A drive or hike to Thallabawn to the Silver strand is majestic. The place is teaming with sightseeing opportunities: Croagh Patrick, Clare Island, Inishturk, Leenane, Ashleigh Falls, Old Head, Carrowmore, Altóir, Killeen… it goes on.
In a single sentence, what would you tell the readers of ahotu Marathons to make them register for the Clew Bay Half Marathon?
If you would like to take a breather, a break from the rat race – Come to Louisburgh and join us running in the wild unkempt natural beauty of the Louisburgh area. Meet our people, where the rate race is not part of the everyday, but it is understood enough to realise what we have here. Listen to the stories. Dance, sing, and relax, breath – be tranquil. Learn why so many have come here and continue to come here from year to year to connect with that which tends to get lost in the rat race. Read Mike McCormack’s 2016 newest international award winning novel Solar Bones in which he talks of his childhood (fictional) in Louisburgh – an experimental publication but some beautiful true impressions of Louisburgh living. It’ll give you an insight.

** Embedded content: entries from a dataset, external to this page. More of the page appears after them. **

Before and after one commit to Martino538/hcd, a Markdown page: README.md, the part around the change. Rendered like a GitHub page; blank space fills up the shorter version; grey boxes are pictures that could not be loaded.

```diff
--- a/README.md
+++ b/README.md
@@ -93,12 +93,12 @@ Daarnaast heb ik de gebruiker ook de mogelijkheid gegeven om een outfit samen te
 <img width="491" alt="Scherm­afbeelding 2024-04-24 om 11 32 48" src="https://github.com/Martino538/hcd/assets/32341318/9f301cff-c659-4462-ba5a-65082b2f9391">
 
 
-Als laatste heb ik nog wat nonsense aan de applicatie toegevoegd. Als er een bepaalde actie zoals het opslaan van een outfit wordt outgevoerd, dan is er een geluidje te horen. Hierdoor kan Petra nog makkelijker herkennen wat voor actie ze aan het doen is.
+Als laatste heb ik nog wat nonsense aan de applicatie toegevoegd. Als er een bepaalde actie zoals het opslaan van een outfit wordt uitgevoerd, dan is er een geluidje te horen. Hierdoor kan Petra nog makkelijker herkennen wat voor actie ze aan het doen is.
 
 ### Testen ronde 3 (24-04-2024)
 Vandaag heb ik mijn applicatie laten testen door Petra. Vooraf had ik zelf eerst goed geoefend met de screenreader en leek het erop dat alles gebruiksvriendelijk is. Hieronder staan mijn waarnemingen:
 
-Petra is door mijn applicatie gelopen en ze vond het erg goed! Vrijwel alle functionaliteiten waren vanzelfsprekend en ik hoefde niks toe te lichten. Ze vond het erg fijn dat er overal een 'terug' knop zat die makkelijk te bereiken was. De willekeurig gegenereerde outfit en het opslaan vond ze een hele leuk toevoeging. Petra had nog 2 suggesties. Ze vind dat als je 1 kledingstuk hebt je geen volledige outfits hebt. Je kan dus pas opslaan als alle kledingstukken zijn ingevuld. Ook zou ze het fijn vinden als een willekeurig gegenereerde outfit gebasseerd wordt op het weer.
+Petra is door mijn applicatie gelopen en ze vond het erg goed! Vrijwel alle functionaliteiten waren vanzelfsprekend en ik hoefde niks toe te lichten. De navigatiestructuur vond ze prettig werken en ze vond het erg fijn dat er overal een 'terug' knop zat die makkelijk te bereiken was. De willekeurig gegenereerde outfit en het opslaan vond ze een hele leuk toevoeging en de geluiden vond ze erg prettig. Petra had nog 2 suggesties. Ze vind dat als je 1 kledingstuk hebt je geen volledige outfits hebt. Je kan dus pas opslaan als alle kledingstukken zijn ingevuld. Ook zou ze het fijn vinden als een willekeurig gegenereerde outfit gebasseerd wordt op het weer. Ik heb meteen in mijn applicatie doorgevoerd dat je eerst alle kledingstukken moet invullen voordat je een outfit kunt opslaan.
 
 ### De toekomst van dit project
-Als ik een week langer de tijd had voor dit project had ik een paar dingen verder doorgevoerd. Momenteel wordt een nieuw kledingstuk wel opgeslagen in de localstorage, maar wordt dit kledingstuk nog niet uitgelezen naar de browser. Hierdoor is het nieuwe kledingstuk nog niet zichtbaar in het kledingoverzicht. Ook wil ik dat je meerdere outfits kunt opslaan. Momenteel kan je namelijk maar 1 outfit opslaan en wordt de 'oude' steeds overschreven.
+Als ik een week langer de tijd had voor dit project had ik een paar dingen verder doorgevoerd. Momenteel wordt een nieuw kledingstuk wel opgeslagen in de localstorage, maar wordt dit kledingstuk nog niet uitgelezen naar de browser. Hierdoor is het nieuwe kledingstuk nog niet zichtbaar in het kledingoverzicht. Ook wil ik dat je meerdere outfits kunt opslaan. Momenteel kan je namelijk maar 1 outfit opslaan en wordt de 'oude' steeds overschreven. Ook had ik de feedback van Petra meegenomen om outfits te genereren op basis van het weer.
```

Interview with Tommy Morahan. Tommy is involved in the marketing for the CBHM&10K. He was born in the village opposite the town hall, second youngest in a family of 8. He lived in the USA from 1989 to 2009 when he came back to Ireland. Tommy works in sales in financial services and is married with 3 children. Along with this event he also helps out on the Louisburgh National School Parents Association. The school has 162 students. He is proud to be associated with the CBHM&10K in an effort to run a voluntary community event to professional standards, to promote health and fitness and to promote the area of Louisburgh.